Yolmer (I’m going to buck convention and keep using his first name in this post so as to teach my auto correct a lesson) has been an everyday player since April 25th. The Sox have played 22 games over that stretch and Yolmer has started 15 and played in 19. Over the 61 at bats he’s accrued in that run, he’s slashing .361/.412/.475.

Two immediate issues have allowed for Yolmer to take the bulk of the playing time since the April showers turned to… well… May showers.

One: The White Sox have been desperate for left handed production in the lineup. As a switch hitter, Yolmer provides in that department. Renteria has hit Yolmer mostly in the two- or seven-spot in the lineup and, while the Sox really could use a left hander who’s a middle-of-the-order thumper, it’s worked out well.

Two: Tyler Saladino, despite taking the second longest average at-bats for the White Sox this year (4.45 pitches per plate appearance, a rate that would be good for a top-five placement in MLB if he was qualified with enough PAs), hasn’t been able to put the ball in play enough. Saladino has walked plenty (13 walks is second on the team, behind Omar Narvaez and Todd Frazier) but his 34 strikeouts (also good for third on the team, behind Matt Davidson and Tim Anderson) have been too much to bear.

That brings us to the tipping point, perhaps, on Yolmer. He hasn’t walked a whole lot—just six times in 99 trips—but his 21 K’s are somewhat concerning. That Yolmer likes to swing isn’t a bad thing in a vacuum, it’s just that the White Sox have plenty of hitters who fit that description.

While the White Sox wait for Yoan Moncada (heir to the keystone and potential usurper of Most Popular White Sox Whose First Name Starts With A ‘Y’) it will be interesting to see how quickly Renteria shuffles his options at second base.

Brett Lawrie Released
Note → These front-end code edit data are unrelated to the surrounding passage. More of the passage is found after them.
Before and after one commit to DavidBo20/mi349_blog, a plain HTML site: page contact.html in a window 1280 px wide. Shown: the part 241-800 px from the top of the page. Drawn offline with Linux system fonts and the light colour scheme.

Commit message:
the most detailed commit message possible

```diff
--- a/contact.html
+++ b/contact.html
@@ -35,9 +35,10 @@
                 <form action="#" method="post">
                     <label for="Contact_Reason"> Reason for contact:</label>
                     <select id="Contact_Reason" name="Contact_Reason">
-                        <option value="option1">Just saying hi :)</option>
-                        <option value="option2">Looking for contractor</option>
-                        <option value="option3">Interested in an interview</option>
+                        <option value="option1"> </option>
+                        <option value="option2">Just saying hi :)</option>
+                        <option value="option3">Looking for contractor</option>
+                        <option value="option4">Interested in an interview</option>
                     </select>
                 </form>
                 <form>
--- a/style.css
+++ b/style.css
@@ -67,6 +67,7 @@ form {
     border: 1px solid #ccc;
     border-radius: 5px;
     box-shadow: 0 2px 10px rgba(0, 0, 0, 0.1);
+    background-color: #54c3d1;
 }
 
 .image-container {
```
The White Sox have requested waivers on second baseman Brett Lawrie for the purposes of granting his unconditional release. Lawrie’s last game with the Sox, it seems, was July 21st of the 2016 season. Numerous leg injuries Lawrie attributed to wearing orthotics for the first time in his career sidelined him for the vast majority of the second half.
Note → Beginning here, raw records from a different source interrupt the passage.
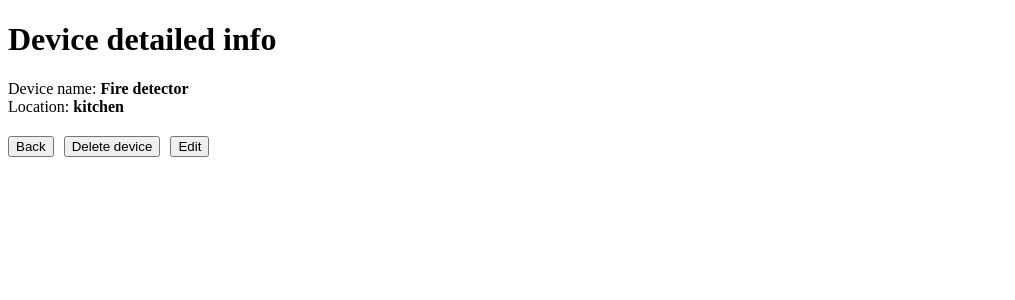
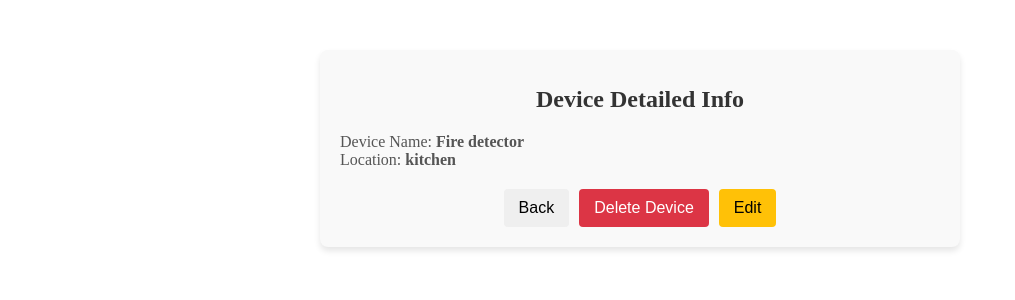
Before and after one commit to 8HELLSHELL8/sem3_lab_1, a React (Create React App) app: page /detail/1 in a window 1280 px wide. Shown: the top 300 px of the page, without its empty margins (0-1015 px from the left). Built offline with nearby package versions, Linux system fonts and the light colour scheme; data requests are answered from the project's data file.

Commit message:
redone UI + added css to each page

```diff
--- /dev/null
+++ b/src/css/Detail.css
@@ -0,0 +1,117 @@
+.detail-container {
+    max-width: 600px;
+    margin: 50px auto;
+    padding: 20px;
+    background-color: #f9f9f9;
+    border-radius: 8px;
+    box-shadow: 0 4px 6px rgba(0, 0, 0, 0.1);
+}
+
+.detail-title {
+    text-align: center;
+    font-size: 24px;
+    margin-bottom: 20px;
+    color: #333;
+}
+
+.detail-info {
+    margin-bottom: 20px;
+}
+
+.detail-label {
+    font-size: 16px;
+    color: #555;
+}
+
+.detail-actions {
+    display: flex;
+    gap: 10px;
+    justify-content: center;
+    margin-top: 20px;
+}
+
+.detail-button {
+    padding: 10px 15px;
+    font-size: 16px;
+    border: none;
+    border-radius: 4px;
+    cursor: pointer;
+    transition: background-color 0.3s ease;
+}
+
+.detail-button.back {
+    background-color: #007bff;
+    color: #fff;
+}
+
+.detail-button.danger {
+    background-color: #dc3545;
+    color: #fff;
+}
+
+.detail-button.edit {
+    background-color: #ffc107;
+    color: #000;
+}
+
+.detail-button:hover {
+    opacity: 0.9;
+}
+
+.edit-form {
+    margin-top: 20px;
+}
+
+.edit-title {
+    font-size: 20px;
+    margin-bottom: 15px;
+    color: #333;
+}
+
+.edit-form-container {
+    display: flex;
+    flex-direction: column;
+}
+
+.edit-label {
+    font-size: 16px;
+    margin-bottom: 10px;
+    color: #555;
+}
+
+.edit-input {
+    width: 100%;
+    padding: 10px;
+    font-size: 16px;
+    border: 1px solid #ccc;
+    border-radius: 4px;
+    transition: border-color 0.3s ease;
+}
+
+.edit-input:focus {
+    border-color: #007bff;
+    outline: none;
+}
+
+.edit-button {
+    padding: 10px;
+    font-size: 16px;
+    border: none;
+    border-radius: 4px;
+    cursor: pointer;
+    transition: background-color 0.3s ease;
+}
+
+.edit-button.save {
+    background-color: #28a745;
+    color: #fff;
+}
+
+.edit-button.cancel {
+    background-color: #6c757d;
+    color: #fff;
+}
+
+.edit-button:hover {
+    opacity: 0.9;
+}
--- /dev/null
+++ b/src/css/Form.css
@@ -0,0 +1,60 @@
+.form-container {
+    max-width: 400px;
+    margin: 50px auto;
+    padding: 20px;
+    background-color: #f9f9f9;
+    border-radius: 8px;
+    box-shadow: 0 4px 6px rgba(0, 0, 0, 0.1);
+}
+
+.form-title {
+    text-align: center;
+    font-size: 24px;
+    margin-bottom: 20px;
+    color: #333;
+}
+
+.form {
+    display: flex;
+    flex-direction: column;
+}
+
+.form-group {
+    margin-bottom: 15px;
+}
+
+.form-label {
+    font-size: 16px;
+    margin-bottom: 5px;
+    display: block;
+    color: #555;
+}
+
+.form-input {
+    width: 100%;
+    padding: 10px;
+    font-size: 16px;
+    border: 1px solid #ccc;
+    border-radius: 4px;
+    transition: border-color 0.3s ease;
+}
+
+.form-input:focus {
+    border-color: #007bff;
+    outline: none;
+}
+
+.form-button {
+    padding: 10px;
+    font-size: 16px;
+    color: #fff;
+    background-color: #007bff;
+    border: none;
+    border-radius: 4px;
+    cursor: pointer;
+    transition: background-color 0.3s ease;
+}
+
+.form-button:hover {
+    background-color: #0056b3;
+}
--- /dev/null
+++ b/src/css/Home.css
@@ -0,0 +1,70 @@
+.home-container {
+    max-width: 600px;
+    margin: 50px auto;
+    padding: 20px;
+    background-color: #f9f9f9;
+    border-radius: 8px;
+    box-shadow: 0 4px 6px rgba(0, 0, 0, 0.1);
+}
+
+.home-title {
+    text-align: center;
+    font-size: 24px;
+    margin-bottom: 20px;
+    color: #333;
+}
+
+.home-loading {
+    text-align: center;
+    font-size: 18px;
+    color: #555;
+}
+
+.device-list {
+    list-style: none;
+    padding: 0;
+    margin: 0;
+}
+
+.device-item {
+    padding: 10px;
+    border-bottom: 1px solid #ddd;
+    transition: background-color 0.3s ease;
+}
+
+.device-item:hover {
+    background-color: #f1f1f1;
+}
+
+.device-link {
+    text-decoration: none;
+    font-size: 16px;
+    color: #007bff;
+    transition: color 0.3s ease;
+}
+
+.device-link:hover {
+    color: #0056b3;
+}
+
+.home-actions {
+    display: flex;
+    justify-content: center;
+    margin-top: 20px;
+}
+
+.add-device-button {
+    padding: 10px 15px;
+    font-size: 16px;
+    color: #fff;
+    background-color: #28a745;
+    border: none;
+    border-radius: 4px;
+    cursor: pointer;
+    text-decoration: none;
+    transition: background-color 0.3s ease;
+}
+
+.add-device-button:hover {
+    background-color: #218838;
+}
--- a/src/pages/Detail.js
+++ b/src/pages/Detail.js
@@ -1,7 +1,7 @@
 import React, { useState, useEffect } from "react";
 import axios from "axios";
 import { useParams, useNavigate } from "react-router-dom";
-
+import '../css/Detail.css'
 
 
 const Detail = () => {
@@ -51,64 +51,69 @@ const Detail = () => {
     }
 
     return (
-        <div>
-          <h1>Device detailed info</h1>
-          <div>
-            <label>
-              Device name:{" "}
-              <strong>{name}</strong>
+      <div className="detail-container">
+          <h1 className="detail-title">Device Detailed Info</h1>
+          <div className="detail-info">
+              <label className="detail-label">
+                  Device Name: <strong>{name}</strong>
               </label>
               <br />
-            <label>
-              Location:{" "}
-              <strong>{location}</strong>
+              <label className="detail-label">
+                  Location: <strong>{location}</strong>
               </label>
           </div>
 
-          <div style={{ marginTop: "20px" }}>
-            <button onClick={() => navigate("/")}>Back</button>
-            <button onClick={handleDelete} style={{ marginLeft: "10px" }}>
-              Delete device
+          <div className="detail-actions">
+              <button className="detail-button" onClick={() => navigate("/")}>
+                  Back
               </button>
-            <button onClick={() => setIsEditing(true)} style={{ marginLeft: "10px" }}>
+              <button className="detail-button danger" onClick={handleDelete}>
+                  Delete Device
+              </button>
+              <button className="detail-button edit" onClick={() => setIsEditing(true)}>
                   Edit
               </button>
           </div>
 
           {isEditing && (
-            <div style={{ marginTop: "20px" }}>
-              <h3>Edit info</h3>
+              <div className="edit-form">
+                  <h3 className="edit-title">Edit Info</h3>
                   <form
                       onSubmit={(e) => {
                           e.preventDefault();
                           handleSave();
                       }}
+                      className="edit-form-container"
                   >
-                <label>
-                  New name:
+                      <label className="edit-label">
+                          New Name:
                           <input
                               type="text"
                               value={name}
                               onChange={(e) => setName(e.target.value)}
                               required
+                              className="edit-input"
                           />
                       </label>
                       <br />
-                <label>
-                  New location:
+                      <label className="edit-label">
+                          New Location:
                           <input
                               type="text"
                               value={location}
                               onChange={(e) => setLocation(e.target.value)}
                               required
+                              className="edit-input"
                           />
                       </label>
                       <br />
-                <button type="submit">Save changes</button>
+                      <button type="submit" className="edit-button save">
+                          Save Changes
+                      </button>
                       <button
                           type="button"
                           onClick={() => setIsEditing(false)}
-                  style={{ marginLeft: "10px" }}
+                          className="edit-button cancel"
                       >
                           Cancel
                       </button>
--- a/src/pages/Form.js
+++ b/src/pages/Form.js
@@ -1,6 +1,7 @@
 import React, { useState } from "react";
 import axios from "axios";
 import { useNavigate } from "react-router-dom";
+import '../css/Form.css'
 
 const Form = () => {
 
@@ -32,31 +33,40 @@ const Form = () => {
     };
 
     return (
-        <form onSubmit={handleSubmit}>
-            <label>
-                Device name:
-                <input type="text"
+        <div className="form-container">
+            <h2 className="form-title">Add New Device</h2>
+            <form onSubmit={handleSubmit} className="form">
+                <div className="form-group">
+                    <label className="form-label">
+                        Device Name:
+                        <input
+                            type="text"
                             value={name}
                             onChange={handleNameChange}
                             required
+                            className="form-input"
                         />
                     </label>
-            <br/>
+                </div>
 
-            <label>
+                <div className="form-group">
+                    <label className="form-label">
                         Location:
                         <input
                             type="text"
                             value={location}
                             onChange={handleLocationChange}
                             required
+                            className="form-input"
                         />
                     </label>
-            <br/>
+                </div>
 
-            <button type="submit">Save data</button>
+                <button type="submit" className="form-button">
+                    Save Data
+                </button>
             </form>
-
+        </div>
     );
 };
 export default Form;
--- a/src/pages/Home.js
+++ b/src/pages/Home.js
@@ -1,6 +1,7 @@
 import React, { useState, useEffect } from "react";
 import { Link } from "react-router-dom";
 import axios from "axios";
+import '../css/Home.css'
 
 const Home = () => {
 
@@ -27,16 +28,30 @@ const Home = () => {
 
 
     return (
-        <div>
-            <h1>Device list</h1>
-            <ul>
-                {data.map(item => (
-                    <li key={item.id}>
-                        <Link to={`/detail/${item.id}`}> {item.name} </Link>
-                    </li>
-                ))}
-            </ul>
-            <Link to="/add">Add device</Link>
+        <div className="home-container">
+            <h1 className="home-title">Device List</h1>
+
+            {loading ? (
+                <p className="home-loading">Loading...</p>
+            ) : (
+                <>
+                    <ul className="device-list">
+                        {data.map((item) => (
+                            <li key={item.id} className="device-item">
+                                <Link to={`/detail/${item.id}`} className="device-link">
+                                    {item.name}
+                                </Link>
+                            </li>
+                        ))}
+                    </ul>
+
+                    <div className="home-actions">
+                        <Link to="/add" className="add-device-button">
+                            Add Device
+                        </Link>
+                    </div>
+                </>
+            )}
         </div>
     );
 };
```
Lines whose indentation alone changed are shown as unchanged.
Releasing Lawrie, however, was a philosophical decision by the organization not cutting bait on an injured player.

“As we talked about throughout this offseason, part of this process of building something sustainable for the future involves making some difficult decisions and today was a difficult decision,” GM Rick Hahn said. “Brett is a talented player who, no doubt in any of our minds, will help a club this season. At the same time we are committed to giving an opportunity to several of our young players–players who are going to be here for an extended period of time and we want to find out about.”

Lawrie (who slashed .248/.310/.413 with 12 HRs and 36 RBI) started 2016 on a tear and was part of the reason the Sox were able to get off to such a hot start while Abreu and other struggled at the plate. He was acquired December 9th, 2015 when the Sox sent JB Wendleken and Zack Erwin to the A’s.
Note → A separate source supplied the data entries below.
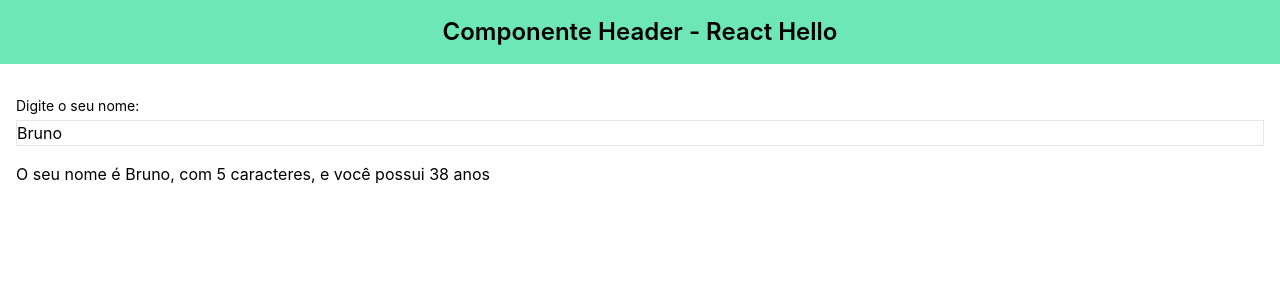
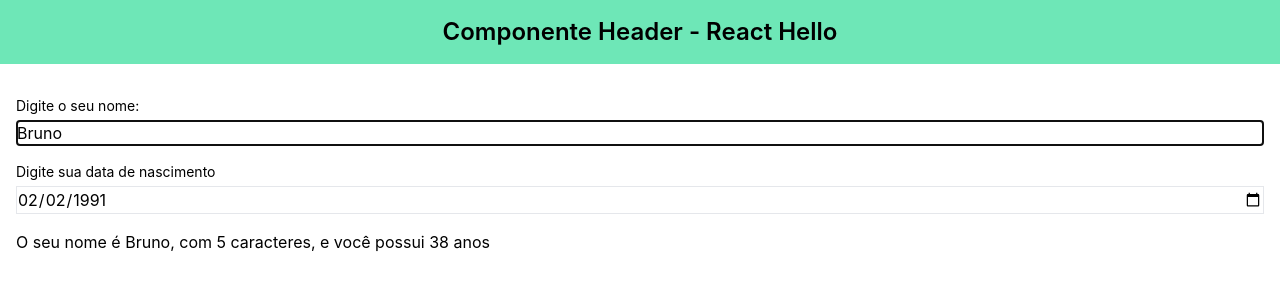
Before and after one commit to brunoromeo001/react-hello, a React (Create React App) app: page / in a window 1280 px wide. Shown: the top 300 px of the page. Built offline with nearby package versions, Linux system fonts and the light colour scheme; the HTML template or start-up script is replaced by a standard one.

Commit message:
Aula 2.7 react-hello

```diff
--- a/src/App.js
+++ b/src/App.js
@@ -1,17 +1,22 @@
 import { useState } from "react";
 import Header from "./components/Header";
 import Main from "./components/Main";
+import TextInput from "./components/TextInput";
+import DateInput from "./components/DateInput";
 
 export default function App() {
   console.log('Teste no console do navegador');
-  const state = useState('Bruno');
+  const [name, setName] = useState('Bruno');
+  const [birthDate, setBirthDate] = useState('1991-02-02');
 
-  const [name, setName] = useState('Bruno');
-
-  function handleNameChange(event) {
-    const newName = event.currentTarget.value
+  function handleNameChange(newName) {
 
     setName(newName)
+  }
+
+  function handleBirthDateChange(newBirthDate) {
+
+    setBirthDate(newBirthDate)
   }
 
   return (
@@ -21,22 +26,16 @@ export default function App() {
       </Header>
 
       <Main>
-        <div className="flex flex-col my-4">
-          <label
-            className="text-sm mb-1"
-            htmlFor="inputName"
-          >
-            Digite o seu nome:
-
-          </label>
-          <input
-            id="inputName"
-            type='text'
-            className="border"
-            value={name}
-            onChange={handleNameChange}
-          />
-        </div>
+        <TextInput
+          labelDescription="Digite o seu nome:"
+          inputValue={name}
+          onInputChang={handleNameChange}
+        />
+        <DateInput
+          labelDescription="Digite sua data de nascimento"
+          inputValue={birthDate}
+          onInputChang={handleBirthDateChange}
+        />
         <p>
           O seu nome é {name}, com {name.length} caracteres, e você possui 38 anos
         </p>
--- /dev/null
+++ b/src/components/DateInput.js
@@ -0,0 +1,36 @@
+import React from 'react'
+
+export default function DateInput({
+	labelDescription = 'Descrição do label:',
+	inputValue = '2024-04-30',
+	onInputChang = null
+}) {
+
+	function handleInputChange({ currentTarget }) {
+
+		if (onInputChang) {
+			const newValue = currentTarget.value;
+			onInputChang(newValue)
+		}
+
+
+	}
+  return (
+    <div className="flex flex-col my-4">
+			<label
+				className="text-sm mb-1"
+				htmlFor="inputName"
+			>
+				{labelDescription}
+
+			</label>
+			<input
+				id="inputName"
+				type='date'
+				className="border"
+				value={inputValue}
+				onChange={handleInputChange}
+			/>
+    </div>
+  )
+}
--- /dev/null
+++ b/src/components/TextInput.js
@@ -0,0 +1,37 @@
+import React from 'react'
+
+export default function TextInput({
+	labelDescription = 'Descrição do label:',
+	inputValue = 'Valor padrão do input',
+	onInputChang = null
+}) {
+
+	function handleInputChange({ currentTarget }) {
+
+		if (onInputChang) {
+			const newValue = currentTarget.value;
+			onInputChang(newValue)
+		}
+
+
+	}
+  return (
+    <div className="flex flex-col my-4">
+			<label
+				className="text-sm mb-1"
+				htmlFor="inputName"
+			>
+				{labelDescription}
+
+			</label>
+			<input
+				autoFocus
+				id="inputName"
+				type='text'
+				className="border"
+				value={inputValue}
+				onChange={handleInputChange}
+			/>
+    </div>
+  )
+}
```
Also changed, not shown: 1 other file (tests, documents, lock files or other folders).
After resigning Lawrie for the 2017 season for $3.5 million dollars, it was widely thought that Lawrie, if he got off to a hot start like last year, could be trade bait as the White Sox continued their rebuild. Health would be a big factor, however, as up until his release, Lawrie had not been able to get into a game. He’d been recovering, still, from nagging injuries related to orthotics and told reporters late last week that he was “close” to being comfortable enough to get into games.

With Lawrie’s release, Tyler Saladino and Yolmer Sanchez figure to be the replacements at the keystone at least until top prospect Yoan Moncada is ready for the Big Leagues. The White Sox currently have 38 players on the 40-man roster with 59 players in camp. First baseman Jose Abreu returned from his testimony in a Miami court and is in the lineup for tonight’s game against the Padres. The White Sox will be on the hook for just under $600,000 of Lawrie’s $3.5 million dollar deal. The major league minimum salary is $535,000 for 2017.